**Records for the task:**
* * * * *
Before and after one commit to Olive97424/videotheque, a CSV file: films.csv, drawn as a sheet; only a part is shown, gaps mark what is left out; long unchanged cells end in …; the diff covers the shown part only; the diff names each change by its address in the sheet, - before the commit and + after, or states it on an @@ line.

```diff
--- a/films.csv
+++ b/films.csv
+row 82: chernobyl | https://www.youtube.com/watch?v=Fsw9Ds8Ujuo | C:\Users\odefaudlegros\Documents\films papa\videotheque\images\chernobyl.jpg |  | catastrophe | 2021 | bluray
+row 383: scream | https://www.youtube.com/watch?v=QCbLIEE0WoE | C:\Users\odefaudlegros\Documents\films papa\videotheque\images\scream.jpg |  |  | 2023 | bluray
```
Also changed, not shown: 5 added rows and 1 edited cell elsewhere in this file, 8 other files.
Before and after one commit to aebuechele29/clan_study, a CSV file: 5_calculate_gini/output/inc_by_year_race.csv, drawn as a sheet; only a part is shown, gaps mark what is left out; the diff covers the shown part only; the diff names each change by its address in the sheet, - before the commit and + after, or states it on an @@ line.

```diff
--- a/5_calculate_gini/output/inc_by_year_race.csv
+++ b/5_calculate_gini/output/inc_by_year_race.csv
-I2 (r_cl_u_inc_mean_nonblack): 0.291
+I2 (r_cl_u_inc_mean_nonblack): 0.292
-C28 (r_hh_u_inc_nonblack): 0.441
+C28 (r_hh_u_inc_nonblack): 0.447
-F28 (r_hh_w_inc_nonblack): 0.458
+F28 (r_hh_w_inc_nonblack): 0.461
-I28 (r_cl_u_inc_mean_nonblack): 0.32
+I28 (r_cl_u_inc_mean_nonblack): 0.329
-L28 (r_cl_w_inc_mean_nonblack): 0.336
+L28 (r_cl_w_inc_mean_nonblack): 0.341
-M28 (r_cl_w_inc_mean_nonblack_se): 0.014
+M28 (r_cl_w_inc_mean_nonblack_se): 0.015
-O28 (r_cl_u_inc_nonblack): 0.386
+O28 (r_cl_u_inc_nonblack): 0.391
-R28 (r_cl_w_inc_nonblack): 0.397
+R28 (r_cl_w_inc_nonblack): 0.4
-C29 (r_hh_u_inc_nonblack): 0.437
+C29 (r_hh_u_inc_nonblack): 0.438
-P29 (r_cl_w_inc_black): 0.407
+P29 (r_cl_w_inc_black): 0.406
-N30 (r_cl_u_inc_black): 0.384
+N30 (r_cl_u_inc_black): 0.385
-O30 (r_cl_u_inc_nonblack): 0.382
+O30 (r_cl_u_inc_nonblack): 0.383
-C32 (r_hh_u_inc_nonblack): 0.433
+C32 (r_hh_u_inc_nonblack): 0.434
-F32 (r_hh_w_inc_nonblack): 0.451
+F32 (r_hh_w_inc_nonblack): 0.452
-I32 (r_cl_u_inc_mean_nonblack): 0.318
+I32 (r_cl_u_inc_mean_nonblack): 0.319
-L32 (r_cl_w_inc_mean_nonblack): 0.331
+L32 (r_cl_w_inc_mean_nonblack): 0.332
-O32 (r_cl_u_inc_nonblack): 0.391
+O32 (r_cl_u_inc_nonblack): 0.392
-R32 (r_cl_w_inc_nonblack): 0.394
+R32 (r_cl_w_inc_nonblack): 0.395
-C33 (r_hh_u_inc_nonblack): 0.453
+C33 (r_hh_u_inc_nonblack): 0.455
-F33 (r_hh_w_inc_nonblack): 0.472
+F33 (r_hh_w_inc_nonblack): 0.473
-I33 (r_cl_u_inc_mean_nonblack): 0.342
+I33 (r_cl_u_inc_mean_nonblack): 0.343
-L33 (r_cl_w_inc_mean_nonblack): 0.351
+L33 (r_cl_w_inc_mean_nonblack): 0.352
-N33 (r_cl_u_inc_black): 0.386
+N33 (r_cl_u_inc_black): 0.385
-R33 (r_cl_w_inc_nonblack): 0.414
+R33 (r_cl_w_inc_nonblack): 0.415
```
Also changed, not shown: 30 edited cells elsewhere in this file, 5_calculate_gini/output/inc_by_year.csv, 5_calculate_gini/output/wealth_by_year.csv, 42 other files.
* * * * *
**Exercise instructions:** Look through the lines above and collect those with the word "youtube".

**Completed task:**
+row 82: chernobyl | https://www.youtube.com/watch?v=Fsw9Ds8Ujuo | C:\Users\odefaudlegros\Documents\films papa\videotheque\images\chernobyl.jpg |  | catastrophe | 2021 | bluray
+row 383: scream | https://www.youtube.com/watch?v=QCbLIEE0WoE | C:\Users\odefaudlegros\Documents\films papa\videotheque\images\scream.jpg |  |  | 2023 | bluray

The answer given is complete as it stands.